*** RECORDS SHOWN Section Begins ***

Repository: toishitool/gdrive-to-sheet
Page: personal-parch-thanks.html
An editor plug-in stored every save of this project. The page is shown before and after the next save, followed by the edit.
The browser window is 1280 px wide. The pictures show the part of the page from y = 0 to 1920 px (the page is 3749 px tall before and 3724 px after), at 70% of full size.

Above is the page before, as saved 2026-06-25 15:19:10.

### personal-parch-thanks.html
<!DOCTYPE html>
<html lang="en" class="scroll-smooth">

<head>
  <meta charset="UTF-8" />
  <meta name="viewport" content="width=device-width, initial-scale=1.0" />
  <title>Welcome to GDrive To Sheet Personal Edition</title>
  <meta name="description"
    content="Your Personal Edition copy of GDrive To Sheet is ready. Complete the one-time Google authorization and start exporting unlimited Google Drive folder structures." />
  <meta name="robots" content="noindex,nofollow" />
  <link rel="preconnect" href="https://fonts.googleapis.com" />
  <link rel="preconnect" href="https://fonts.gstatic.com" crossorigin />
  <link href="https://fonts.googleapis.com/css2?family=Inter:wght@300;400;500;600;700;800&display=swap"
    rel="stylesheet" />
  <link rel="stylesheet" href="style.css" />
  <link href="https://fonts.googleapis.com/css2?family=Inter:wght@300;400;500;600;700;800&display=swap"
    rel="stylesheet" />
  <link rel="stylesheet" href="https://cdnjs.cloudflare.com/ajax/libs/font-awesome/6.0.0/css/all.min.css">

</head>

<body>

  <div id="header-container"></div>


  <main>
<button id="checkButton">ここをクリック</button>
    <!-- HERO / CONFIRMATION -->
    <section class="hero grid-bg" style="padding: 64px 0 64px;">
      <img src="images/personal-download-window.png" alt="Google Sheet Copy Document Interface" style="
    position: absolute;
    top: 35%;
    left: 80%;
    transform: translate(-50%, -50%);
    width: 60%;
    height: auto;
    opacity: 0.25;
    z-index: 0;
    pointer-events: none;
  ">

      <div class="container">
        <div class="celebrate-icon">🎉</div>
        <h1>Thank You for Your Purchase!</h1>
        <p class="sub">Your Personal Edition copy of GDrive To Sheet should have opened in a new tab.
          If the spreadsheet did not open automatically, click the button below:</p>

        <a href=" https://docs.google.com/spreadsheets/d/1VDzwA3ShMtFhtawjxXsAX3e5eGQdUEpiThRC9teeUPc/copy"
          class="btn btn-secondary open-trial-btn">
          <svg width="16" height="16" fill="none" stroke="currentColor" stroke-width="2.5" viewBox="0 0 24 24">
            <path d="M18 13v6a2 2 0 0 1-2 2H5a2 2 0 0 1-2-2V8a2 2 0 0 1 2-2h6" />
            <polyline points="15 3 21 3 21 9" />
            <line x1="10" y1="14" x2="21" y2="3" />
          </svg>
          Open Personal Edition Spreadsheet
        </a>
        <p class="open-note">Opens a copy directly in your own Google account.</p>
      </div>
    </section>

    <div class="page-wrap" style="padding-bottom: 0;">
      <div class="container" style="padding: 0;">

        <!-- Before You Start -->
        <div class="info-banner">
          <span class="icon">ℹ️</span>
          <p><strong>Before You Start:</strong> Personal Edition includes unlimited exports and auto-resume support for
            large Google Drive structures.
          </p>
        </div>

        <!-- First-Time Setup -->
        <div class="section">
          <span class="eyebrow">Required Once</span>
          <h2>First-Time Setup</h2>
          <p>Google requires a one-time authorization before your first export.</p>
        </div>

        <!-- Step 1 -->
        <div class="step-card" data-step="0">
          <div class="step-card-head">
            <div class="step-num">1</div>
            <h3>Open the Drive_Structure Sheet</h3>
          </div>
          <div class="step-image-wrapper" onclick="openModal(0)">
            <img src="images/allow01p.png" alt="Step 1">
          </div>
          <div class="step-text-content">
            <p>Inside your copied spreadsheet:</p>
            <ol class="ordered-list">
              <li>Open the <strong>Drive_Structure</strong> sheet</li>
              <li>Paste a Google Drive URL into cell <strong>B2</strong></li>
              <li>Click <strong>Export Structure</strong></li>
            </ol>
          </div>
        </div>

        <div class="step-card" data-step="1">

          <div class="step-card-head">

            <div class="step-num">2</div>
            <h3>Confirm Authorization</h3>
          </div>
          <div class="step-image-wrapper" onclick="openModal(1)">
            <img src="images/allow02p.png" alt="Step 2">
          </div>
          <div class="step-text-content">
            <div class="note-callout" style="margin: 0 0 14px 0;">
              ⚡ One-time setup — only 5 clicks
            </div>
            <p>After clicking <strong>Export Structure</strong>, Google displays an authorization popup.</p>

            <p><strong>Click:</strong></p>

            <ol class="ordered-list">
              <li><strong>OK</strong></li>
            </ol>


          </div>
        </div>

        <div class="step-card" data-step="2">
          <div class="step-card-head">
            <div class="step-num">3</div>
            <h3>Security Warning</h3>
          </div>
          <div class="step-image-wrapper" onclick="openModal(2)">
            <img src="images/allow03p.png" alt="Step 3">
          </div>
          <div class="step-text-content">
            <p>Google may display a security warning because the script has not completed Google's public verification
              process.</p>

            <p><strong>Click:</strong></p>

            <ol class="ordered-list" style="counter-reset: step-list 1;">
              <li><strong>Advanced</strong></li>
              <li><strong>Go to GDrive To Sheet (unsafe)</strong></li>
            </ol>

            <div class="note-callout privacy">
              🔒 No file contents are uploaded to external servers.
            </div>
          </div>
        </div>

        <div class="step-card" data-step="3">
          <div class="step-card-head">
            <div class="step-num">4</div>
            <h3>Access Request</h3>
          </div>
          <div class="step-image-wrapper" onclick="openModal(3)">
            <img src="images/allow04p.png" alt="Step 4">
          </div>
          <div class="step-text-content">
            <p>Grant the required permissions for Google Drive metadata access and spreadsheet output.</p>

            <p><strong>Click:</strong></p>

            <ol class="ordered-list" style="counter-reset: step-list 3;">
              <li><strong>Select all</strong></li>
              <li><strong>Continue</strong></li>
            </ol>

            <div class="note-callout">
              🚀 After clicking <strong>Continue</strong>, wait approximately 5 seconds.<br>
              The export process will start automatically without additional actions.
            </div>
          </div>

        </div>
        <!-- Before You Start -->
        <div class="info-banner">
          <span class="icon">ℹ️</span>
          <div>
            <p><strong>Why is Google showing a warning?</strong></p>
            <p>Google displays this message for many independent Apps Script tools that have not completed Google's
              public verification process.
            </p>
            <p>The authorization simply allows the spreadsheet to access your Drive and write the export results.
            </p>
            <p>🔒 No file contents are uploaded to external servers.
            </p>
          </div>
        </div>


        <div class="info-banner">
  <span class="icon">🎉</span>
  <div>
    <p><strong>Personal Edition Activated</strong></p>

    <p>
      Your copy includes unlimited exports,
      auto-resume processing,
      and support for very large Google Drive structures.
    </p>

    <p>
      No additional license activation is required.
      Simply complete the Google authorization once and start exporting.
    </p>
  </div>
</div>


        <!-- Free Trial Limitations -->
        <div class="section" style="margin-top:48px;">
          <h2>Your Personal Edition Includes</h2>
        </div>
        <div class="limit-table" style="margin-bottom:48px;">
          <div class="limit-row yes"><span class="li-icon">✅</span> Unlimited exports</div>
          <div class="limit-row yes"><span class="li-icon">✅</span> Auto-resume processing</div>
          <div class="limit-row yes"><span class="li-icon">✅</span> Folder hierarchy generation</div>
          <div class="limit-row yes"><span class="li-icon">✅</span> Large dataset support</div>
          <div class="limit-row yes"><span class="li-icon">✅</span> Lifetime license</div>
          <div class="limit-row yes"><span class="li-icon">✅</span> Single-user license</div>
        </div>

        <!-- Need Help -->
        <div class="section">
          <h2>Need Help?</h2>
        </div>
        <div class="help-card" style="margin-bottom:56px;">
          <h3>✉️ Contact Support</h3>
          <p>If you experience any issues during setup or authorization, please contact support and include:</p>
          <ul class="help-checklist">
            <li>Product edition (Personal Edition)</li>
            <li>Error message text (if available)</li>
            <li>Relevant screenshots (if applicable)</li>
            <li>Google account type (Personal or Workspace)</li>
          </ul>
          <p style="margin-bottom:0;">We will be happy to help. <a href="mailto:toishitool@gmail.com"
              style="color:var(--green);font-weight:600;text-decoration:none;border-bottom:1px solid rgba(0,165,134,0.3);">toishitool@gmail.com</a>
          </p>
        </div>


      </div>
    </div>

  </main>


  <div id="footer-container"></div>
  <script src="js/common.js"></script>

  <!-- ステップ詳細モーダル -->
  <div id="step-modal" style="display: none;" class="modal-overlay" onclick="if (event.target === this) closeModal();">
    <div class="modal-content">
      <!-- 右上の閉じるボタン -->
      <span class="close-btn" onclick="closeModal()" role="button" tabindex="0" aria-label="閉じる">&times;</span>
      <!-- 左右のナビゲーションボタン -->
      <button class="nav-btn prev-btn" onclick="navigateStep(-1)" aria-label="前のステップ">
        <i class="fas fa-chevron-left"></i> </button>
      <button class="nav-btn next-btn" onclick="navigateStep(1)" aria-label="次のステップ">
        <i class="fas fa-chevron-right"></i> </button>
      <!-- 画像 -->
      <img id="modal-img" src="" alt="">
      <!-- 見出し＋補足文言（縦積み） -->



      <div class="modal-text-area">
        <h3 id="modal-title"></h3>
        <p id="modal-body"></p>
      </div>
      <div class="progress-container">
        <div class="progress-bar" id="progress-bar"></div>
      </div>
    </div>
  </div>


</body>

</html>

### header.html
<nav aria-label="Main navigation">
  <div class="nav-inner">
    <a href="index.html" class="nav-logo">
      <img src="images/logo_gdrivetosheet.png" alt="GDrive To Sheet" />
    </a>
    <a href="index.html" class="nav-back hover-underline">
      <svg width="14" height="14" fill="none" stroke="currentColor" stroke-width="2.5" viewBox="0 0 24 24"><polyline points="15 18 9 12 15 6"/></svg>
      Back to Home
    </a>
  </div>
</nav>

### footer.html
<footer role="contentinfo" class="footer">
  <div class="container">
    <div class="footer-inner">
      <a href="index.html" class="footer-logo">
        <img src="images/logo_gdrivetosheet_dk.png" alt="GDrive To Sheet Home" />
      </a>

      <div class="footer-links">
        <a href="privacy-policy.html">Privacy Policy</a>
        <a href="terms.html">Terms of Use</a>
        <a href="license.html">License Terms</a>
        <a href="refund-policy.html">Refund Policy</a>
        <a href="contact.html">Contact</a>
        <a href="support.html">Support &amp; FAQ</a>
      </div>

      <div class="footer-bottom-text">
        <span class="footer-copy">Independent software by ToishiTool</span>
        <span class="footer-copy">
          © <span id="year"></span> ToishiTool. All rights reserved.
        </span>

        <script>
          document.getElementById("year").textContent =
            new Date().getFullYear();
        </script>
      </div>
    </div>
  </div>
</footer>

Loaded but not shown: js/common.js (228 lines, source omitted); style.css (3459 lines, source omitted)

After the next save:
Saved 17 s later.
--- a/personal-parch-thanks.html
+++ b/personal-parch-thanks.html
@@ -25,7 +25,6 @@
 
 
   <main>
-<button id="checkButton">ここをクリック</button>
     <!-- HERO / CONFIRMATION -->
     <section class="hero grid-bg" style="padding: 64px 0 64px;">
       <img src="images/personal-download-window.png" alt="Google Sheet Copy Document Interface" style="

*** RECORDS SHOWN Section Ends ***

YOUR TASK: Please filter the data down to the lines containing the word "height".

TASK SOLUTION:
    height: auto;
          <svg width="16" height="16" fill="none" stroke="currentColor" stroke-width="2.5" viewBox="0 0 24 24">
      <svg width="14" height="14" fill="none" stroke="currentColor" stroke-width="2.5" viewBox="0 0 24 24"><polyline points="15 18 9 12 15 6"/></svg>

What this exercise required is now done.